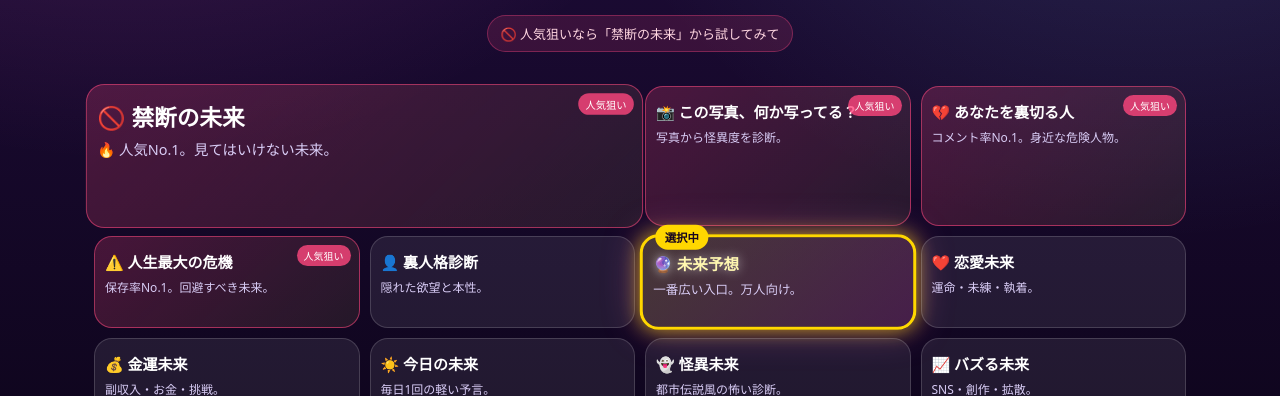
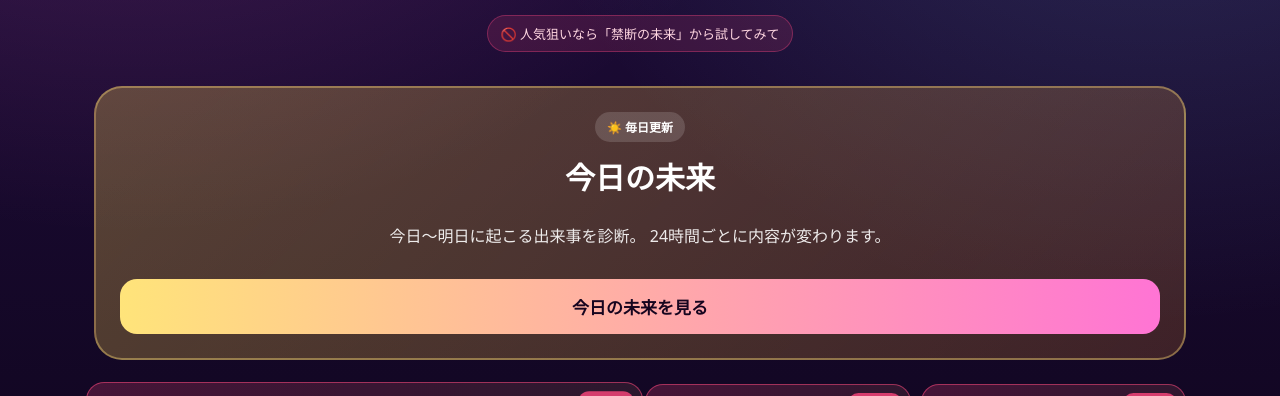
Before and after one commit to tiesan74/ai-future-maker, a website: page public/index.html in a window 1280 px wide. Shown: the part 556-952 px from the top of the page. Drawn offline with nearby package versions, Linux system fonts and the light colour scheme.

Commit message:
Update index.html

```diff
--- a/public/index.html
+++ b/public/index.html
@@ -85,6 +85,70 @@ padding-right:8px;
 
   #inputCard{
   scroll-margin-top:80px;
+}
+
+  .extraGenre{
+  display:none;
+}
+
+.genreGrid.showAll .extraGenre{
+  display:block;
+}
+
+#moreGenreBtn{
+  grid-column:1 / -1;
+}
+
+  .todayHero{
+  margin:18px 0 24px;
+  padding:24px;
+  border-radius:28px;
+
+  background:
+  linear-gradient(
+    135deg,
+    rgba(255,218,82,.28),
+    rgba(255,153,51,.18)
+  );
+
+  border:2px solid rgba(255,220,120,.4);
+
+  text-align:center;
+
+  cursor:pointer;
+
+  transition:.25s;
+}
+
+.todayHero:hover{
+  transform:translateY(-3px);
+}
+
+.todayBadge{
+  display:inline-block;
+
+  padding:6px 12px;
+
+  border-radius:999px;
+
+  background:rgba(255,255,255,.15);
+
+  font-size:12px;
+  font-weight:900;
+}
+
+.todayHero h2{
+  margin-top:12px;
+  font-size:30px;
+}
+
+.todayHero p{
+  opacity:.9;
+  margin-top:10px;
+}
+
+.todayBtn{
+  margin-top:16px;
 }
 
 .rankBox.rank-ex{background:linear-gradient(135deg,#ffd700,#fff1a8);color:#5b3b00;}
@@ -252,7 +316,24 @@ padding-right:8px;
     <span>未来ランク Z</span>
   </div>
   <div class="demoMini">この未来、見る？見ない？</div>
-</div><div class="logo">🔮 Gemini版・無料検証向け V3</div><h1>AI未来予想メーカー</h1><p class="sub">未来・金運・恋愛・裏人格・怪異・バズる未来まで。診断カードをスクショして友達に送れるAI診断サイト。</p><div class="notice">🚫 人気狙いなら「禁断の未来」から試してみて</div></section>
+</div><div class="logo">🔮 Gemini版・無料検証向け V3</div><h1>AI未来予想メーカー</h1><p class="sub">未来・金運・恋愛・裏人格・怪異・バズる未来まで。診断カードをスクショして友達に送れるAI診断サイト。</p><div class="notice">🚫 人気狙いなら「禁断の未来」から試してみて</div></section><div class="todayHero" onclick="setGenre('daily')">
+
+  <div class="todayBadge">
+    ☀️ 毎日更新
+  </div>
+
+  <h2>今日の未来</h2>
+
+  <p>
+    今日〜明日に起こる出来事を診断。
+    24時間ごとに内容が変わります。
+  </p>
+
+  <button class="todayBtn">
+    今日の未来を見る
+  </button>
+
+</div>
 <section class="genreGrid">
 
 <div class="genre forbidden heroGenre" data-genre="forbidden">
@@ -270,37 +351,37 @@ padding-right:8px;
   <span>コメント率No.1。身近な危険人物。</span>
 </div>
 
-<div class="genre forbidden" data-genre="deathflag">
+<div class="genre extraGenre" data-genre="deathflag">
   <b>⚠️ 人生最大の危機</b>
   <span>保存率No.1。回避すべき未来。</span>
 </div>
 
-<div class="genre" data-genre="shadow">
+<div class="genre extraGenre" data-genre="shadow">
   <b>👤 裏人格診断</b>
   <span>隠れた欲望と本性。</span>
 </div>
 
-<div class="genre active" data-genre="future">
+<div class="genre extraGenre" data-genre="future">
   <b>🔮 未来予想</b>
   <span>一番広い入口。万人向け。</span>
 </div>
 
-<div class="genre" data-genre="love">
+<div class="genre extraGenre" data-genre="love">
   <b>❤️ 恋愛未来</b>
   <span>運命・未練・執着。</span>
 </div>
 
-<div class="genre" data-genre="money">
+<div class="genre extraGenre" data-genre="money">
   <b>💰 金運未来</b>
   <span>副収入・お金・挑戦。</span>
 </div>
 
-<div class="genre" data-genre="daily">
+<div class="genre extraGenre" data-genre="daily">
   <b>☀️ 今日の未来</b>
   <span>毎日1回の軽い予言。</span>
 </div>
 
-<div class="genre" data-genre="ghost">
+<div class="genre extraGenre" data-genre="ghost">
   <b>👻 怪異未来</b>
   <span>都市伝説風の怖い診断。</span>
 </div>
@@ -310,6 +391,9 @@ padding-right:8px;
   <span>SNS・創作・拡散。</span>
 </div>
 
+  <button class="secondary" id="moreGenreBtn" onclick="toggleGenres()">
+もっと見る ▼
+</button>
 </section>
 <section class="grid"><div class="card" id="inputCard"><span class="badge" id="selectedBadge">選択中：未来予想</span><label>名前</label><input id="name" placeholder="例：かいせい"><div class="row"><div><label>年齢</label><input id="age" type="number" placeholder="例：29"></div><div><label>トーン</label><select id="tone"><option>普通</option><option>怖め</option><option>前向き</option><option>中二病</option><option>恋愛強め</option><option>金運強め</option></select></div></div><label>悩み・願望</label><textarea id="worry" placeholder="例：大金持ちになりたい、TikTokでバズりたい、恋愛で成功したい"></textarea><div id="photoArea" style="display:none">
   <label>診断する写真</label>
@@ -366,6 +450,17 @@ setTimeout(()=>{
 },1500);
 
   renderRecommends();
+
+  function toggleGenres(){
+  const grid = document.querySelector(".genreGrid");
+  const btn = document.getElementById("moreGenreBtn");
+
+  grid.classList.toggle("showAll");
+
+  btn.textContent = grid.classList.contains("showAll")
+    ? "閉じる ▲"
+    : "もっと見る ▼";
+}
 
   const photoArea =
  document.getElementById("photoArea");
```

○ ○ ○

### [Exercise description]
Look for the string "padding" in the listing above and copy every line holding it.

### [Response]
@@ -85,6 +85,70 @@ padding-right:8px;
+  padding:24px;
+  padding:6px 12px;
@@ -252,7 +316,24 @@ padding-right:8px;
@@ -270,37 +351,37 @@ padding-right:8px;
@@ -310,6 +391,9 @@ padding-right:8px;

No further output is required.